While many labels are designed to pop on the shelf, security labels might be hiding their best features in plain sight. The fight against counterfeit goods and product diversion continues on a massive scale. Some companies might lose money, but there are significant dangers to fake goods in a range of sectors, including cosmetics, food, pharmaceuticals and more.
"The Global Brand Counterfeiting and Trademark Infringement Report, 2018" by R Strategic Global states that counterfeit goods are expected to be a $1.95 trillion market by 2022. According to Jay Wittmann, product manager. Intelligent Labels at Avery Dennison, counterfeit pharmaceuticals represent the biggest counterfeit market, valued at $200 billion.
The label and surrounding packaging can play a pivotal role in protecting brands and consumers. Security implies that the consumer is receiving the actual good for which he or she is paying.
"Labels are the least expensive and most versatile way to add anti-counterfeiting features to a product," says Tom Erickson, vice president of manufacturing at The Label Printers. "Labels can contain counterfeit-fighting covert measures like micro-printing, invisible inks, and varnishes containing taggants or DNA, to overt measures such as holography, color shifting inks, serialization and barcodes. Barcode technology can be combined with writable databases to create track-and-trace systems that follow products throughout their supply chain, from factory to end user. While not practical to use all of these technologies on one label, these often work best when two or more are combined."

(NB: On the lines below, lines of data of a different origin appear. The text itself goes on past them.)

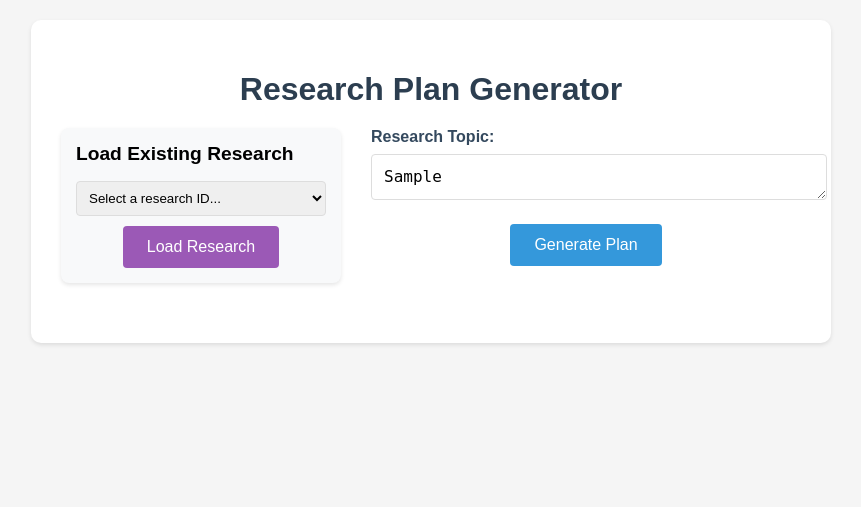
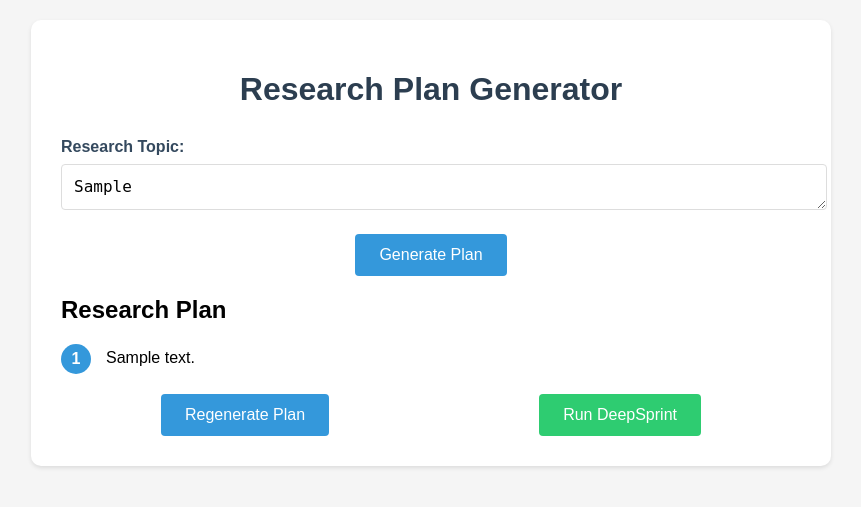
Before and after one commit to ilantwig/deepsprint, a Flask app: template templates/index.html in a window 1280 px wide. Shown: the top 507 px of the page, without its empty margins (209-1070 px from the left). Run offline with Flask 3, Linux system fonts and the light colour scheme; the template is opened without the code that fills it: most values are stand-ins (such as "Sample title", 1, 10 or a date in 2020); data that the repository does not hold is empty.

Commit message:
Reverting to previous commit

```diff
--- a/app.py
+++ b/app.py
@@ -4,9 +4,6 @@ from research_coordinator import build_research_plan, deep_sprint_topic, generat
 import json
 from threading import Thread
 from queue import Queue
-from utils.crewid import CrewID
-from pathlib import Path
-import os
 
 app = Flask(__name__)
 CORS(app, resources={r"/*": {"origins": "*"}})
@@ -42,7 +39,6 @@ def regenerate_plan():
 
 @app.route('/execute_deep_sprint', methods=['POST'])
 def execute_deep_sprint():
-    CrewID.regenerate_crewid()
     research_steps = request.json.get('research_steps', [])
     result_queue = Queue()
     # Move all_results to a mutable container to avoid global variable issues
@@ -110,50 +106,50 @@ def list_research():
     except Exception as e:
         return jsonify({'error': str(e)}), 500
 
-@app.route('/load_research/<crewid>', methods=['GET'])
-def load_research(crewid):
-    try:
-        output_dir = Path('output') / crewid
-        if not output_dir.exists():
-            return jsonify({'error': 'Research not found'}), 404
+# @app.route('/load_research/<crewid>', methods=['GET'])
+# def load_research(crewid):
+#     try:
+#         output_dir = Path('output') / crewid
+#         if not output_dir.exists():
+#             return jsonify({'error': 'Research not found'}), 404
 
-        research_data = {
-            'steps': [],
-            'results': [],
-            'final_report': ''
-        }
+#         research_data = {
+#             'steps': [],
+#             'results': [],
+#             'final_report': ''
+#         }
 
-        # Load step reports
-        step = 0
-        while True:
-            step_file = output_dir / f"{step}_step_report.html"
-            if not step_file.exists():
-                break
-            with open(step_file, 'r', encoding='utf-8') as f:
-                research_data['results'].append(f.read())
-            step += 1
+#         # Load step reports
+#         step = 0
+#         while True:
+#             step_file = output_dir / f"{step}_step_report.html"
+#             if not step_file.exists():
+#                 break
+#             with open(step_file, 'r', encoding='utf-8') as f:
+#                 research_data['results'].append(f.read())
+#             step += 1
 
-        # Load final reports
-        final_report = []
+#         # Load final reports
+#         final_report = []
 
-        # Try loading regular final report
-        final_report_file = output_dir / "final_report.html"
-        if final_report_file.exists():
-            with open(final_report_file, 'r', encoding='utf-8') as f:
-                final_report.append(f.read())
+#         # Try loading regular final report
+#         final_report_file = output_dir / "final_report.html"
+#         if final_report_file.exists():
+#             with open(final_report_file, 'r', encoding='utf-8') as f:
+#                 final_report.append(f.read())
 
-        # Try loading fina final report
-        fina_final_report_file = output_dir / "fina_final_report.html"
-        if fina_final_report_file.exists():
-            with open(fina_final_report_file, 'r', encoding='utf-8') as f:
-                final_report.append(f.read())
+#         # Try loading fina final report
+#         fina_final_report_file = output_dir / "fina_final_report.html"
+#         if fina_final_report_file.exists():
+#             with open(fina_final_report_file, 'r', encoding='utf-8') as f:
+#                 final_report.append(f.read())
 
-        # Combine final reports if both exist
-        research_data['final_report'] = '<br><br>'.join(final_report)
+#         # Combine final reports if both exist
+#         research_data['final_report'] = '<br><br>'.join(final_report)
 
-        return jsonify(research_data)
-    except Exception as e:
-        return jsonify({'error': str(e)}), 500
+#         return jsonify(research_data)
+#     except Exception as e:
+#         return jsonify({'error': str(e)}), 500
 
 if __name__ == '__main__':
     app.run(debug=True)
--- a/research_coordinator.py
+++ b/research_coordinator.py
@@ -162,4 +162,5 @@ def generate_final_report(all_results: str) -> str:
     crewid = CrewID.get_crewid()
     output_path = f"final_report.html"
     File.write_file(crewid, "final", output_path, final_report_response)
+
     return final_report_response
--- a/templates/index.html
+++ b/templates/index.html
@@ -17,15 +17,12 @@
             padding: 30px;
             border-radius: 10px;
             box-shadow: 0 2px 4px rgba(0, 0, 0, 0.1);
-            width: 100%;
-            box-sizing: border-box;
         }
         h1 {
             color: #2c3e50;
             text-align: center;
-            margin-bottom: 20px;
+            margin-bottom: 30px;
         }
-
         .form-group {
             margin-bottom: 20px;
         }
@@ -98,15 +95,11 @@
         .step {
             display: flex;
             align-items: flex-start;
-            gap: 15px;
-            width: 100%;
-            margin: 0;
-            padding: 0;
-            box-sizing: border-box;
+            margin-bottom: 15px;
         }
 
         .step-number {
-            flex: 0 0 30px;
+            min-width: 30px;
             height: 30px;
             background-color: #3498db;
             color: white;
@@ -114,6 +107,7 @@
             display: flex;
             align-items: center;
             justify-content: center;
+            margin-right: 15px;
             font-weight: bold;
         }
 
@@ -129,16 +123,10 @@
             background-color: #f8f9fa;
             border-radius: 8px;
             box-shadow: 0 2px 4px rgba(0,0,0,0.1);
-            width: 100%;
-            box-sizing: border-box;
-            margin-left: 0;
         }
 
         .step-content {
             flex: 1;
-            min-width: 0;
-            margin: 0;
-            padding: 0;
         }
 
         .step-content h3 {
@@ -159,13 +147,12 @@
 
         /* Add new styles for final report */
         .final-report {
-            margin: 30px 0;
+            margin-top: 30px;
             padding: 25px;
             background-color: #fff;
             border-radius: 8px;
             box-shadow: 0 4px 6px rgba(0,0,0,0.1);
             border-left: 5px solid #2ecc71;
-            margin-left: 0;
         }
 
         .final-report h2 {
@@ -191,80 +178,11 @@
             margin-top: 5px;
             display: inline-block;
         }
-
-        .research-loader {
-            flex: 0 0 250px;
-            margin: 0;
-            padding: 15px;
-            background-color: #f8f9fa;
-            border-radius: 8px;
-            box-shadow: 0 2px 4px rgba(0,0,0,0.1);
-        }
-
-        .research-loader h2 {
-            font-size: 1.2em;
-            margin-top: 0;
-        }
-
-        .generator-section {
-            flex: 1;
-            min-width: 0;
-        }
-
-        .research-loader select {
-            width: 100%;
-            padding: 8px;
-            margin-bottom: 10px;
-            border: 1px solid #ddd;
-            border-radius: 4px;
-        }
-
-        .load-research-btn {
-            background-color: #9b59b6;
-        }
-
-        .load-research-btn:hover {
-            background-color: #8e44ad;
-        }
-
-        /* Add new styles for layout */
-        .main-content {
-            display: flex;
-            flex-direction: column;
-            gap: 30px;
-            align-items: stretch;
-            width: 100%;
-            box-sizing: border-box;
-        }
-
-        .top-row {
-            display: flex;
-            gap: 30px;
-            width: 100%;
-        }
-
-        #results-container {
-            margin: 0;
-            padding: 0;
-            width: 100%;
-        }
     </style>
 </head>
 <body>
     <div class="container">
         <h1>Research Plan Generator</h1>
-
-        <div class="main-content">
-            <div class="top-row">
-                <div class="research-loader">
-                    <h2>Load Existing Research</h2>
-                    <select id="research-files">
-                        <option value="">Select a research ID...</option>
-                    </select>
-                    <button onclick="loadResearch()" class="load-research-btn">Load Research</button>
-                </div>
-
-                <div class="generator-section">
         <form method="POST" id="research-form">
             <div class="form-group">
                 <label for="research_topic">Research Topic:</label>
@@ -275,12 +193,24 @@
 
         <div id="loading-spinner" class="spinner"></div>
 
-                    <div id="research-plan-container" class="research-plan"></div>
+        {% if research_plan %}
+        <div id="research-plan-container" class="research-plan">
+            <h2>Research Plan</h2>
+            {% for step, description in research_plan.items() %}
+                <div class="step">
+                    <div class="step-number">{{ loop.index }}</div>
+                    <p class="research-step">{{ description }}</p>
                 </div>
+            {% endfor %}
+        </div>
+
+        <div class="button-container">
+            <button onclick="regeneratePlan('{{ research_topic }}')">Regenerate Plan</button>
+            <button onclick="executeDeepSprint()" class="deep-sprint-button">Run DeepSprint</button>
         </div>
 
         <div id="results-container"></div>
-        </div>
+        {% endif %}
     </div>
     <script>
         document.getElementById('research-form').addEventListener('submit', function() {
@@ -399,82 +329,6 @@
             content.classList.toggle('expanded');
             button.textContent = content.classList.contains('expanded') ? 'Show Less' : 'Show More';
         }
-
-        async function loadResearchFiles() {
-            try {
-                const response = await fetch('/list_research');
-                const data = await response.json();
-
-                const select = document.getElementById('research-files');
-                select.innerHTML = '<option value="">Select a research ID...</option>';
-
-                data.folders.forEach(folder => {
-                    const option = document.createElement('option');
-                    option.value = folder;
-                    option.textContent = folder;
-                    select.appendChild(option);
-                });
-            } catch (error) {
-                console.error('Error loading research files:', error);
-            }
-        }
-
-        async function loadResearch() {
-            const select = document.getElementById('research-files');
-            const crewid = select.value;
-
-            if (!crewid) return;
-
-            try {
-                document.getElementById('loading-spinner').style.display = 'block';
-
-                const response = await fetch(`/load_research/${crewid}`);
-                const data = await response.json();
-
-                // Display results
-                const resultsContainer = document.getElementById('results-container');
-                resultsContainer.innerHTML = '<h2>Research Results:</h2>';
-
-                // Add step results
-                data.results.forEach((result, index) => {
-                    const resultDiv = document.createElement('div');
-                    resultDiv.className = 'result-item';
-                    resultDiv.innerHTML = `
-                        <div class="step">
-                            <div class="step-number">${index + 1}</div>
-                            <div class="step-content">
-                                <div class="result-content">
-                                    ${result}
-                                </div>
-                                <span class="show-more-btn" onclick="toggleContent(this)">Show More</span>
-                            </div>
-                        </div>
-                    `;
-                    resultsContainer.appendChild(resultDiv);
-                });
-
-                // Add final report if it exists
-                if (data.final_report) {
-                    const finalReportDiv = document.createElement('div');
-                    finalReportDiv.className = 'final-report';
-                    finalReportDiv.innerHTML = `
-                        <h2>Final Research Report</h2>
-                        <div class="result-content">
-                            ${data.final_report}
-                        </div>
-                        <span class="show-more-btn" onclick="toggleContent(this)">Show More</span>
-                    `;
-                    resultsContainer.appendChild(finalReportDiv);
-                }
-            } catch (error) {
-                console.error('Error loading research:', error);
-            } finally {
-                document.getElementById('loading-spinner').style.display = 'none';
-            }
-        }
-
-        // Load research files when the page loads
-        document.addEventListener('DOMContentLoaded', loadResearchFiles);
     </script>
 </body>
 </html>
```
Also changed, not shown: utils/crewid.py (+0 -7 lines). Lines whose indentation alone changed are shown as unchanged.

Brands must ask multiple questions when analyzing their needs and appropriate courses of action to protect their products. "Two key details need to be determined first: how the product is being distributed, and who will inspect the product to determine if it is counterfeit," says Paul Purdef, marketing director, Durables, Avery Dennison Label and Packaging Materials. "Pharmaceutical products, for example, begin at the manufacturer and may then be sent to a distributor. They could take one path to a retailer to be purchased by a consumer, or could be sent to a doctor's office or hospital where they would be administered by a healthcare professional. Understanding the journey of the product will help to identify each touch point at which it could be inspected for counterfeiting. Multiple pieces of information will guide the selection of a labeling material that is difficult to reproduce and has an identifiable characteristic that indicates that...